Following the collapse of the Soviet Union in 1991, the newly created Russian Federation inherited worn out Cold War-era jets in dire need of an upgrade. The overhaul wouldn’t be easy in the wake of a crippled economy, social unrest, and massive corruption at every level. But like a modern-day Phoenix, the Russian Air Force rose from the ashes with a former KGB officer-turned-dictator riding bareback and hellbent on making Russia great again by any means necessary.
Russian pilots have plenty of swagger these days thanks to a well-funded, home-grown military infrastructure. Leading the charge is the Su-57, a technologically advanced, multi-role fifth-generation fighter with all the bells and whistles of its competitors. This Russian bear can also can do tricks. The Su-35 gives Moscow another top-notch performer that combines the agility and versatility of the trusted Su-27 Flanker platform with new and improved avionics.
In short, recent operations in Ukraine, Chechnya, and Syria — as well as being frequent, uninvited guests in airspace around the world — sends a loud and clear signal that President Vladimir Putin is no longer content with just saber-rattling.
1. United States
The United States Air Force (USAF) exemplifies the old adage, “strength in numbers.” The same goes for “size matters.” To wit: Uncle Sam stocks more military aircraft than China, Russia, India, UK, Germany, Japan, and France COMBINED. Moreover, a joined U.S. Navy and Marine Corps create the world’s second-largest air force, making America the undisputed heavyweight champion of the skies.
Formerly known as the United States Army Air Force, the USAF became an independent branch of the U.S. military under the administration of President “Give ‘em Hell, Harry” Truman on September 11, 1947. American aircraft are strategically located throughout the country and in U.S. territories on 59 active bases,10 joint bases, and can also be found on foreign soil installations from the United Kingdom to South Korea.
While the USAF boasts a sophisticated, fulsome inventory covering all aspects of aerial combat, the F-22 Raptor receives top billing. Just how powerful is this bird of prey? U.S. law prohibits the F-22 from being exported overseas. ’Nuff said.

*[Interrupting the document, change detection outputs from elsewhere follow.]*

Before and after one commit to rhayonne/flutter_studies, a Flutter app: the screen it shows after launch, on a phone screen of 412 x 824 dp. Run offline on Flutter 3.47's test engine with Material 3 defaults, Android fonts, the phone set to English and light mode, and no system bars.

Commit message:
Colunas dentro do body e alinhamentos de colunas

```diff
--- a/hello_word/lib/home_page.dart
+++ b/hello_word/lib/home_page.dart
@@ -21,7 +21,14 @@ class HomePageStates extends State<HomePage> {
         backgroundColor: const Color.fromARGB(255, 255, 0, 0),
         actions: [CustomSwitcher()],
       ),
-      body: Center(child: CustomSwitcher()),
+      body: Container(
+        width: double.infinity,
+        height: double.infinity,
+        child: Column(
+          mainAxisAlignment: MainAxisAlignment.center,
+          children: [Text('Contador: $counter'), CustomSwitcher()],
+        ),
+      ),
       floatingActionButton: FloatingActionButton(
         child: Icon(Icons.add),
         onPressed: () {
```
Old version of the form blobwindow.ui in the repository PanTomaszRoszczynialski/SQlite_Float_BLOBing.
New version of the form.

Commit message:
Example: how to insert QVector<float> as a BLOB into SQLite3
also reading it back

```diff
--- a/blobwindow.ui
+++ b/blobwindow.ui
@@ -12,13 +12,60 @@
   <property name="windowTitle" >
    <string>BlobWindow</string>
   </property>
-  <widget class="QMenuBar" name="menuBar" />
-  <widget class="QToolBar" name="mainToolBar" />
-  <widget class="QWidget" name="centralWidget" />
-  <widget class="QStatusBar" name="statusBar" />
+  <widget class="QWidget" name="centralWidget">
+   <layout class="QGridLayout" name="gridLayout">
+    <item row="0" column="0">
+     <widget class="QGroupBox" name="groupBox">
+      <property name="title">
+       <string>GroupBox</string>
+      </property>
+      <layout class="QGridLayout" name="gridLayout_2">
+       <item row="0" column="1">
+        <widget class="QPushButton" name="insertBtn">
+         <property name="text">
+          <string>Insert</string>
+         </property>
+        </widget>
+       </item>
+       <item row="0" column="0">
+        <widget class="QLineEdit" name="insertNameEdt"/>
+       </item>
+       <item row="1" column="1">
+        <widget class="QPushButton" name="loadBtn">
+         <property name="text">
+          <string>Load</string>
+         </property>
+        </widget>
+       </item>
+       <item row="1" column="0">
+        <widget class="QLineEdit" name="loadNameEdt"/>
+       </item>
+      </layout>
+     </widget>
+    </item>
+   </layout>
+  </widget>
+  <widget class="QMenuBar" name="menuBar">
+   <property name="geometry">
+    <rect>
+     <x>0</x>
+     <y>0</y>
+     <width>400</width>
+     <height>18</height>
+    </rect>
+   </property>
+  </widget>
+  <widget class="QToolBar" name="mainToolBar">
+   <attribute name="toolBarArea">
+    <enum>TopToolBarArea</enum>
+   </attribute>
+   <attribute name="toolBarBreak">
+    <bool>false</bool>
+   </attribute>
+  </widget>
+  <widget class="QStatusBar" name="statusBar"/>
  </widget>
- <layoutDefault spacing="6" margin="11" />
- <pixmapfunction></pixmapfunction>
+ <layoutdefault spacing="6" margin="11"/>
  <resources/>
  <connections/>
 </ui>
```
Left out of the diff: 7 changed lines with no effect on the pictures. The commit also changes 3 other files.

At the risk of nit-picking, the USAF motto (“Aim High, Fly-Fight-Win”) is a bit clunky and uninspired compared to other military branches. However, the air service atones itself by managing two legs of the U.S. nuclear triad that includes racks of intercontinental ballistic missiles and the entire strategic bomber force.